Awareness Of eating disoerders in PCOS is essential
I know that it might be quite difficult to read that data, but I think it is important to be aware of eating disorders in PCOS.
It is good to know that there is the research supporting the thesis that women with PCOS are at high risk of suffering eating disorders or maladaptive eating behaviours.
Especially that diagnose of eating disorders in PCOS women are frequently delayed, involve many health professionals, and the information given to the patients are often not sufficient.
Early diagnosis of eating disorders result in prevention of the serious health consequences.
The relationship between PCOS and eating disorders is quite complex.
Many woman with PCOS and comorbid eating disorders are unaware of their thoughts and behaviour related to weight.

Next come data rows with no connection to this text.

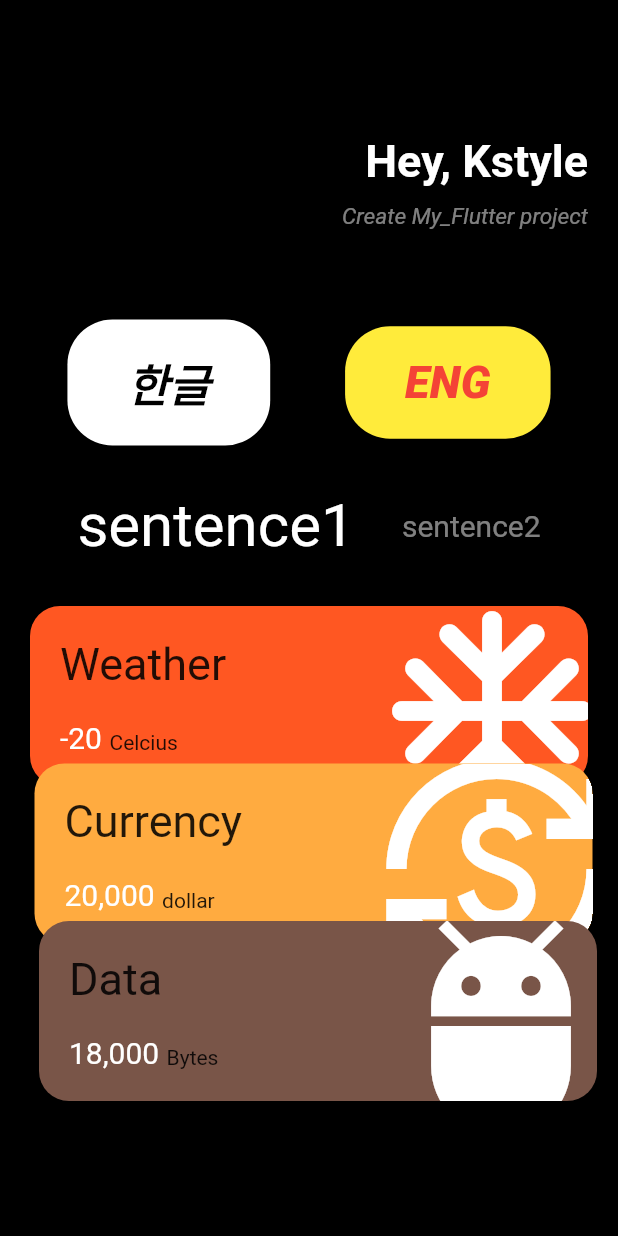
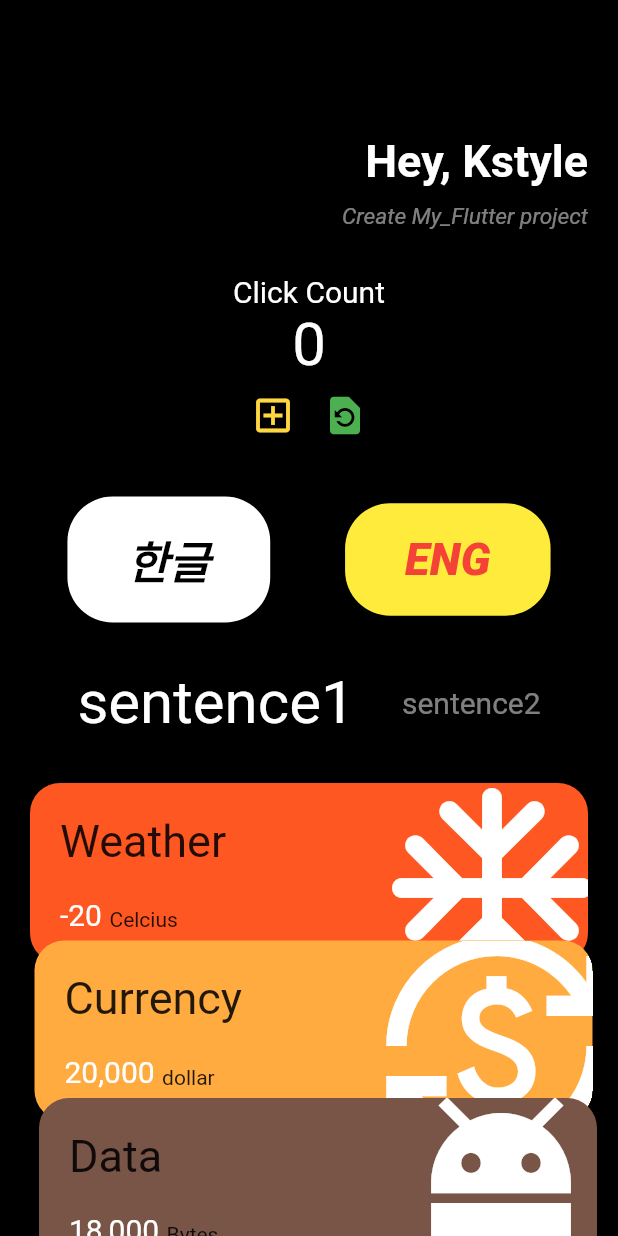
Before and after one commit to kstyle2198/my_flutter, a Flutter app: the screen it shows after launch, on a phone screen of 412 x 824 dp. Run offline on Flutter 3.47's test engine with Material 2 defaults, Android fonts, the phone set to English and light mode, and no system bars.

Commit message:
stateful widget counter

```diff
--- a/lib/main.dart
+++ b/lib/main.dart
@@ -4,7 +4,26 @@ void main() {
   runApp(MyApp());
 }
 
-class MyApp extends StatelessWidget {
+class MyApp extends StatefulWidget {
+  @override
+  State<MyApp> createState() => _MyAppState();
+}
+
+class _MyAppState extends State<MyApp> {
+  int counter = 0;
+
+  void onClicked() {
+    setState(() {
+      counter = counter + 1;
+    });
+  }
+
+  void reSet() {
+    setState(() {
+      counter = 0;
+    });
+  }
+
   @override
   Widget build(BuildContext context) {
     return MaterialApp(
@@ -49,7 +68,48 @@ class MyApp extends StatelessWidget {
                   ],
                 ),
                 const SizedBox(
-                  height: 60,
+                  height: 30,
+                ),
+                Column(
+                  children: [
+                    const Text(
+                      "Click Count",
+                      style: TextStyle(
+                        color: Colors.white,
+                        fontSize: 20,
+                      ),
+                    ),
+                    const SizedBox(
+                      width: 10,
+                    ),
+                    Text(
+                      '$counter',
+                      style: const TextStyle(
+                        color: Colors.white,
+                        fontSize: 40,
+                      ),
+                    ),
+                    Row(
+                      mainAxisAlignment: MainAxisAlignment.center,
+                      children: [
+                        IconButton(
+                          onPressed: onClicked,
+                          icon: const Icon(Icons.add_box_outlined),
+                          color: Colors.amberAccent,
+                          iconSize: 30,
+                        ),
+                        IconButton(
+                          onPressed: reSet,
+                          icon: const Icon(Icons.restore_page),
+                          color: Colors.green,
+                          iconSize: 30,
+                        ),
+                      ],
+                    ),
+                  ],
+                ),
+                const SizedBox(
+                  height: 30,
                 ),
                 Row(
                   mainAxisAlignment: MainAxisAlignment.spaceAround,
```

It happened to me…
I didn’t know that my eating habits were maladaptive and I realised it only when my mind was completely obsessed with food, weight and exercise.

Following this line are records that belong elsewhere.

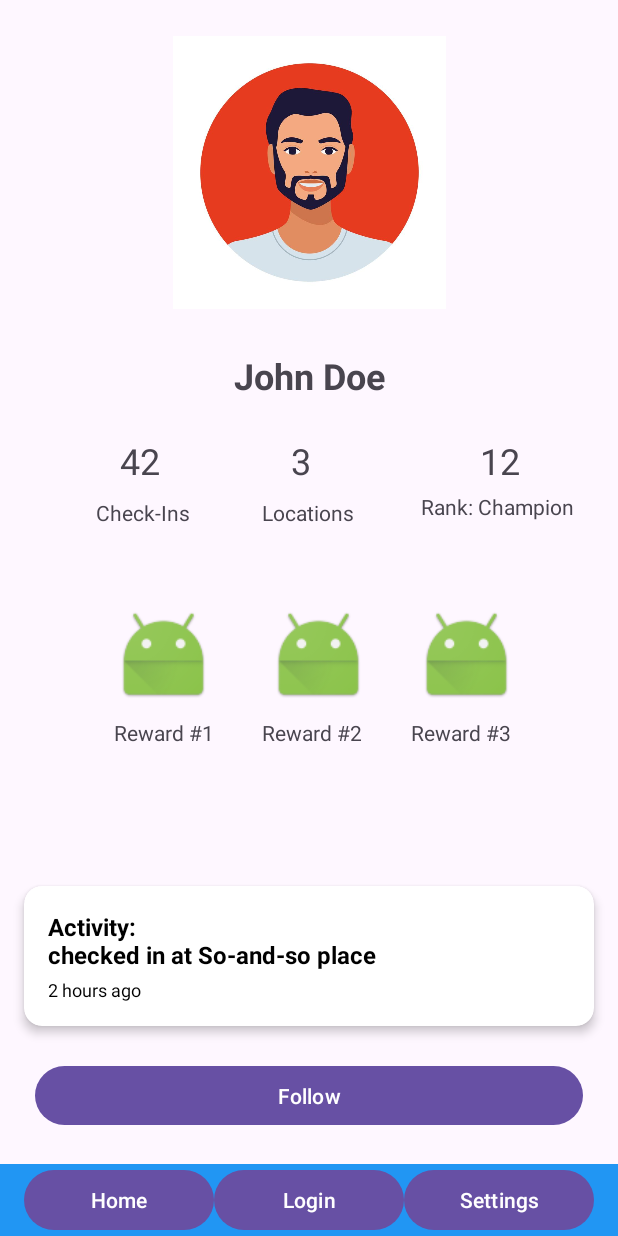
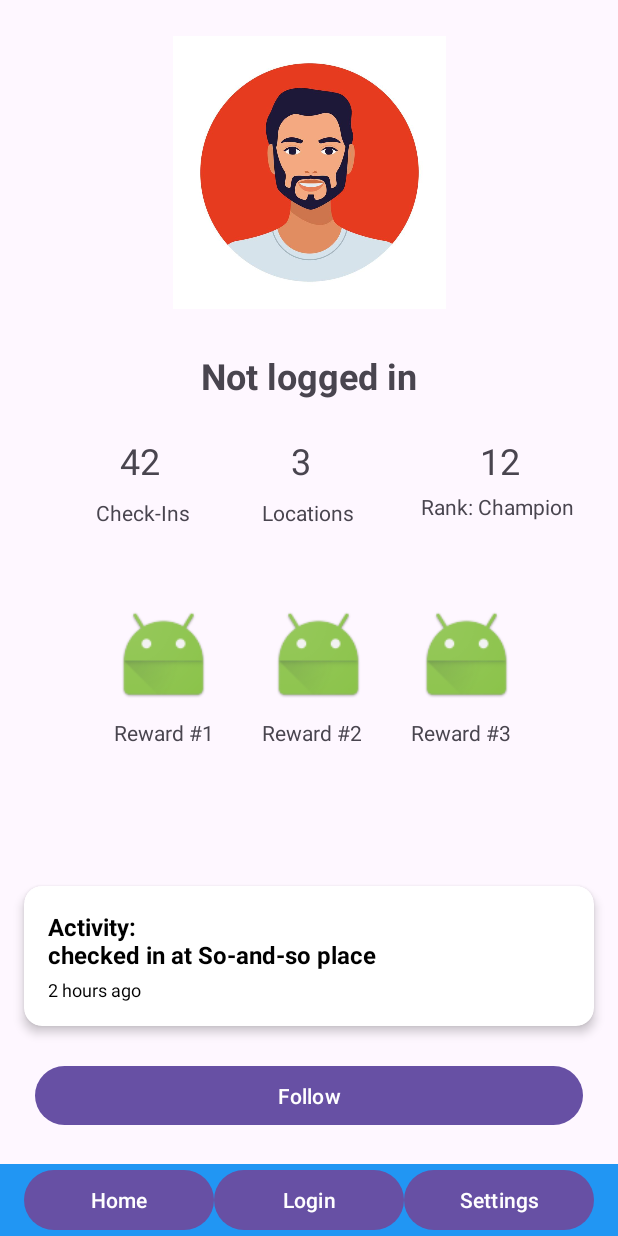
Before and after one commit to DanielOrlov/Mobile-dev-Project, an Android app: the screen it shows after launch (UserProfileActivity), after a tap on "USER PROFILE", on a phone screen of 412 x 824 dp. Run offline under Robolectric (Android 15) with nearby library versions, the phone set to English and light mode, and no system bars; our stand-ins replace Firebase (no records; nobody signed in at launch, a user with empty details on screens opened directly), Room's generated code.

Commit message:
user profile shows current user

```diff
--- a/app/src/main/java/com/example/mobile_dev_project/MapActivity.java
+++ b/app/src/main/java/com/example/mobile_dev_project/MapActivity.java
@@ -3,10 +3,13 @@ package com.example.mobile_dev_project;
 import android.content.Intent;
 import android.os.Bundle;
 import android.widget.Button;
+import android.widget.TextView;
 
 import com.example.mobile_dev_project.data.local.dao.LocationDao;
 import com.example.mobile_dev_project.data.local.db.AppDatabase;
 import com.example.mobile_dev_project.data.local.entity.Location;
+import com.google.firebase.auth.FirebaseAuth;
+import com.google.firebase.auth.FirebaseUser;
 
 public class MapActivity extends BaseActivity {
 
--- a/app/src/main/java/com/example/mobile_dev_project/UserProfileActivity.java
+++ b/app/src/main/java/com/example/mobile_dev_project/UserProfileActivity.java
@@ -1,22 +1,55 @@
 package com.example.mobile_dev_project;
 
 import android.os.Bundle;
+import android.widget.TextView;
 
 import androidx.activity.EdgeToEdge;
 import androidx.core.graphics.Insets;
 import androidx.core.view.ViewCompat;
 import androidx.core.view.WindowInsetsCompat;
 
-import com.example.mobile_dev_project.BaseActivity;
+import com.example.mobile_dev_project.data.local.dao.UserDao;
+import com.example.mobile_dev_project.data.local.db.AppDatabase;
+import com.google.firebase.auth.FirebaseAuth;
+import com.google.firebase.auth.FirebaseUser;
 
 public class
 UserProfileActivity extends BaseActivity {
+    private AppDatabase db;
+    private UserDao userDao;
+
+    TextView displayName;
 
     @Override
     protected void onCreate(Bundle savedInstanceState) {
         super.onCreate(savedInstanceState);
         EdgeToEdge.enable(this);
         setContentView(R.layout.activity_user_profile);
+
+        displayName = findViewById(R.id.displayNameId);
+
+        FirebaseUser fUser = FirebaseAuth.getInstance().getCurrentUser();
+        if(fUser == null){
+            displayName.setText("Not logged in");
+            return;
+        }
+
+        db = AppDatabase.getInstance(this);
+        userDao = db.userDao();
+
+        userDao.observeByUid(fUser.getUid()).observe(this, user ->{
+            if(user == null){
+                String label = (fUser.getEmail() != null) ? fUser.getEmail() : fUser.getUid();
+                displayName.setText(label);
+            }
+            else {
+                String name = (user.displayName != null && !user.displayName.trim().isEmpty())
+                        ? user.displayName
+                        : ((user.email != null) ? user.email : user.uid);
+                displayName.setText(name);
+            }
+        });
+
         ViewCompat.setOnApplyWindowInsetsListener(findViewById(R.id.main), (v, insets) -> {
             Insets systemBars = insets.getInsets(WindowInsetsCompat.Type.systemBars());
             v.setPadding(systemBars.left, systemBars.top, systemBars.right, systemBars.bottom);
--- a/app/src/main/res/layout/activity_user_profile.xml
+++ b/app/src/main/res/layout/activity_user_profile.xml
@@ -14,7 +14,7 @@
         android:layout_marginTop="132dp"
         android:layout_marginEnd="68dp"
         app:layout_constraintEnd_toEndOf="parent"
-        app:layout_constraintTop_toBottomOf="@+id/textView4"
+        app:layout_constraintTop_toBottomOf="@+id/displayNameId"
         app:srcCompat="@android:mipmap/sym_def_app_icon" />
 
     <TextView
@@ -35,7 +35,7 @@
         android:layout_marginStart="76dp"
         android:layout_marginTop="132dp"
         app:layout_constraintStart_toStartOf="parent"
-        app:layout_constraintTop_toBottomOf="@+id/textView4"
+        app:layout_constraintTop_toBottomOf="@+id/displayNameId"
         app:srcCompat="@android:mipmap/sym_def_app_icon" />
 
     <TextView
@@ -59,7 +59,7 @@
         app:layout_constraintTop_toTopOf="parent" />
 
     <TextView
-        android:id="@+id/textView4"
+        android:id="@+id/displayNameId"
         android:layout_width="wrap_content"
         android:layout_height="wrap_content"
         android:layout_marginTop="28dp"
@@ -81,7 +81,7 @@
         app:layout_constraintEnd_toEndOf="parent"
         app:layout_constraintHorizontal_bias="0.0"
         app:layout_constraintStart_toEndOf="@+id/textView6"
-        app:layout_constraintTop_toBottomOf="@+id/textView4" />
+        app:layout_constraintTop_toBottomOf="@+id/displayNameId" />
 
     <TextView
         android:id="@+id/textView10"
@@ -113,7 +113,7 @@
         android:text="42"
         android:textSize="24sp"
         app:layout_constraintStart_toStartOf="parent"
-        app:layout_constraintTop_toBottomOf="@+id/textView4" />
+        app:layout_constraintTop_toBottomOf="@+id/displayNameId" />
 
     <TextView
         android:id="@+id/textView6"
@@ -124,7 +124,7 @@
         android:text=" 3"
         android:textSize="24sp"
         app:layout_constraintStart_toEndOf="@+id/textView5"
-        app:layout_constraintTop_toBottomOf="@+id/textView4" />
+        app:layout_constraintTop_toBottomOf="@+id/displayNameId" />
 
     <TextView
         android:id="@+id/textView9"
@@ -144,7 +144,7 @@
         app:layout_constraintEnd_toStartOf="@+id/imageView3"
         app:layout_constraintHorizontal_bias="0.53"
         app:layout_constraintStart_toEndOf="@+id/imageView2"
-        app:layout_constraintTop_toBottomOf="@+id/textView4"
+        app:layout_constraintTop_toBottomOf="@+id/displayNameId"
         app:srcCompat="@android:mipmap/sym_def_app_icon" />
 
     <TextView
```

Now you may ask, why women with PCOS are at risk of developing eating disorders? Well, it is a very good question and we will explore the risk factors soon.

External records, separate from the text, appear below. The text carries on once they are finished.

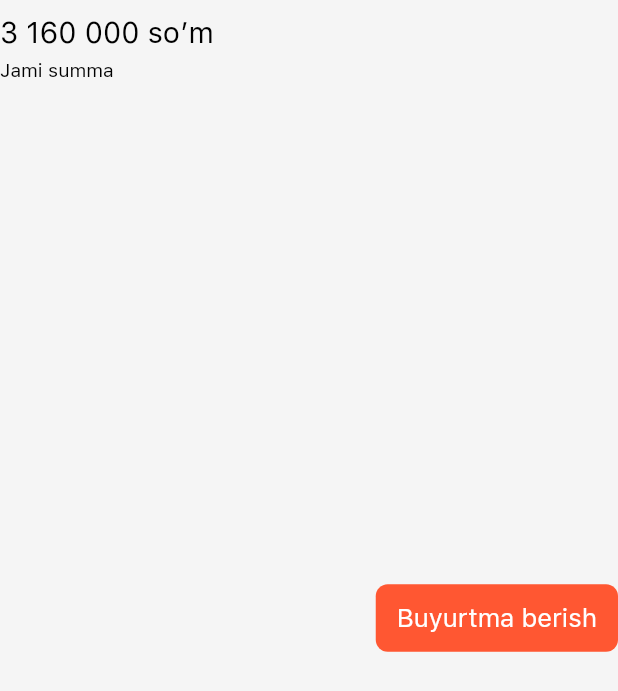
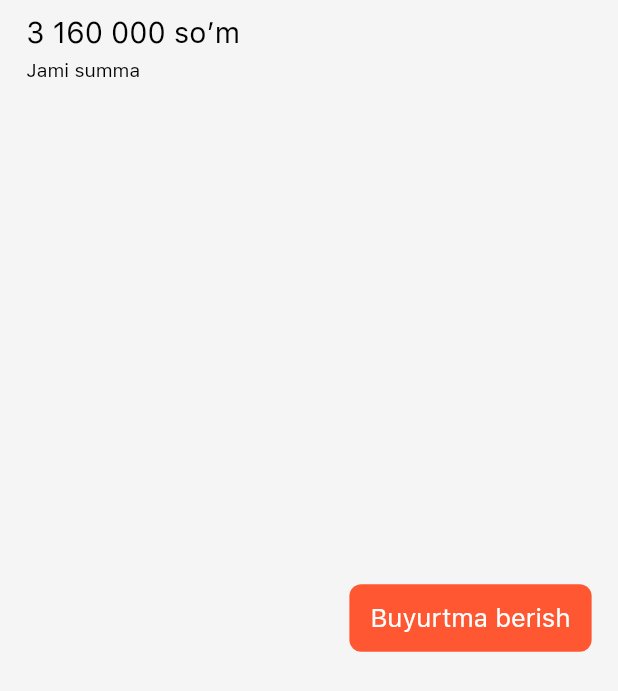
Before and after one commit to AsadbekAbdumajidov/aion_brend, a Flutter app: the ButtonForOrder widget shown alone on an empty page, opened directly, on a phone screen of 412 x 824 dp. Shown: the top 691 px of the screen. Run offline on Flutter 3.47's test engine with Material 2 defaults, Android fonts, the phone set to English and light mode, and no system bars; our stand-ins replace animate_do, cached_network_image, carousel_slider, country_code_picker, equatable, flutter_bloc and 5 more; missing offline and left inert: connectivity_plus_web, cubit_form, cupertino_tabbar, image_picker_for_web, smart_auth; network calls fail.

Commit message:
cart pages some changes added

```diff
--- a/lib/src/views/tabs/cart/widgets/bottom_button_widget.dart
+++ b/lib/src/views/tabs/cart/widgets/bottom_button_widget.dart
@@ -1,5 +1,7 @@
 import 'package:aion/core/constants/app_button_style.dart';
+import 'package:aion/core/constants/app_colors.dart';
 import 'package:aion/core/constants/app_style.dart';
+import 'package:aion/core/extension/for_context.dart';
 import 'package:aion/core/router/app_routes.dart';
 import 'package:aion/core/utils/size_konfig.dart';
 import 'package:flutter/material.dart';
@@ -9,8 +11,11 @@ class ButtonForOrder extends StatelessWidget {
 
   @override
   Widget build(BuildContext context) {
-    return Padding(
-      padding: EdgeInsets.symmetric(vertical: he(10)),
+    return Container(
+      color: AppColors.instance.backGround,
+      width: context.w,
+      child: Padding(
+        padding: EdgeInsets.symmetric(vertical: he(10),horizontal: wi(16)),
         child: Row(
           mainAxisAlignment: MainAxisAlignment.spaceBetween,
           children: [
@@ -25,6 +30,7 @@ class ButtonForOrder extends StatelessWidget {
               ],
             ),
             ElevatedButton(
+
                 style: AppButtonStyle
                     .instance.buttonStyleBorder8ColorPrimaryHe42Wi147,
                 onPressed: () {
@@ -37,6 +43,7 @@ class ButtonForOrder extends StatelessWidget {
                 ))
           ],
         ),
+      ),
     );
   }
 }
```
Also changed, not shown: lib/src/views/order_description/order_desciption_page.dart (+23 -23 lines), lib/src/views/tabs/cart/cart_page.dart (+14 -11 lines), lib/src/views/tabs/profile_active/profile_page.dart (+7 -7 lines), 1 other file. Lines whose indentation alone changed are shown as unchanged.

Ålgars, M., Huang, L., Von Holle, A. F., Peat, C. M., Thornton, L., Lichtenstein, P., & Bulik, C. M. (2014). Binge eating and menstrual dysfunction. J Psychosom Res., 1(76). https://doi.org/doi:10.1016/j.jpsychores.2013.11.011
Asdaq, S. M., Jomah, S., Hasan, R., Al-Baroudi, D., Alharbi, M., Alsubaie, S., Buhamad, M. H., Alyahya, B., & Al-Yamani, M. J. (2020). Impact of polycystic ovary syndrome on eating behavior, depression and health related quality of life: A cross-sectional study in Riyadh. Saudi Journal of Biological Sciences, 27(12), 3342–3347. https://doi.org/10.1016/j.sjbs.2020.08.039
Bernadett M., Szemán A. (2016). Prevalence of eating disorders among women with polycystic ovary syndrome. Psychiatria Hungarica : A Magyar Pszichiatriai Tarsasag Tudomanyos Folyoirata, 31(2), 136-145.
Cesta, C. E., Månsson, M., Palm, C., Lichtenstein, P., Iliadou, A. N., & Landén, M. (2016). Polycystic ovary syndrome and psychiatric disorders: Co-morbidity and heritability in a nationwide Swedish cohort. Psychoneuroendocrinology, 73, 196–203. https://doi.org/10.1016/j.psyneuen.2016.08.005
Coker, E., & Lahoud, R. (2016). Polycystic Ovarian Syndrome and Eating Disorder Quality of Life: A Pilot Study. Journal of Fertilization: In Vitro – IVF-Worldwide, Reproductive Medicine, Genetics & Stem Cell Biology, 04(01). https://doi.org/10.4172/2375-4508.1000171
Krug, I., Giles, S., & Paganini, C. (2019). Binge eating in patients with polycystic ovary syndrome: prevalence, causes, and management strategies. Neuropsychiatric Disease and Treatment, Volume 15, 1273–1285. https://doi.org/10.2147/ndt.s168944
Lee, I., Cooney, L. G., Saini, S., Sammel, M. D., Allison, K. C., & Dokras, A. (2018). Increased odds of disordered eating in polycystic ovary syndrome: A systematic review and meta-analysis. Eating and Weight Disorders – Studies on Anorexia, Bulimia and Obesity, 24(5), 787–797. https://doi.org/10.1007/s40519-018-0533-y
Pirotta, S., Barillaro, M., Brennan, L., Grassi, A., Jeanes, Y., Joham, A., Kulkarni, J., Couch, L., Lim, S., & Moran, L. (2019). Disordered Eating Behaviours and Eating Disorders in Women in Australia with and Without Polycystic Ovary Syndrome: A Cross-Sectional Study. Journal of Clinical Medicine, 8(10), 1682. https://doi.org/10.3390/jcm8101682
Tay, C. T., Teede, H. J., Hill, B., Loxton, D., & Joham, A. E. (2019). Increased prevalence of eating disorders, low self-esteem, and psychological distress in women with polycystic ovary syndrome: a community-based cohort study. Fertility and Sterility, 112(2), 353–361. https://doi.org/10.1016/j.fertnstert.2019.03.027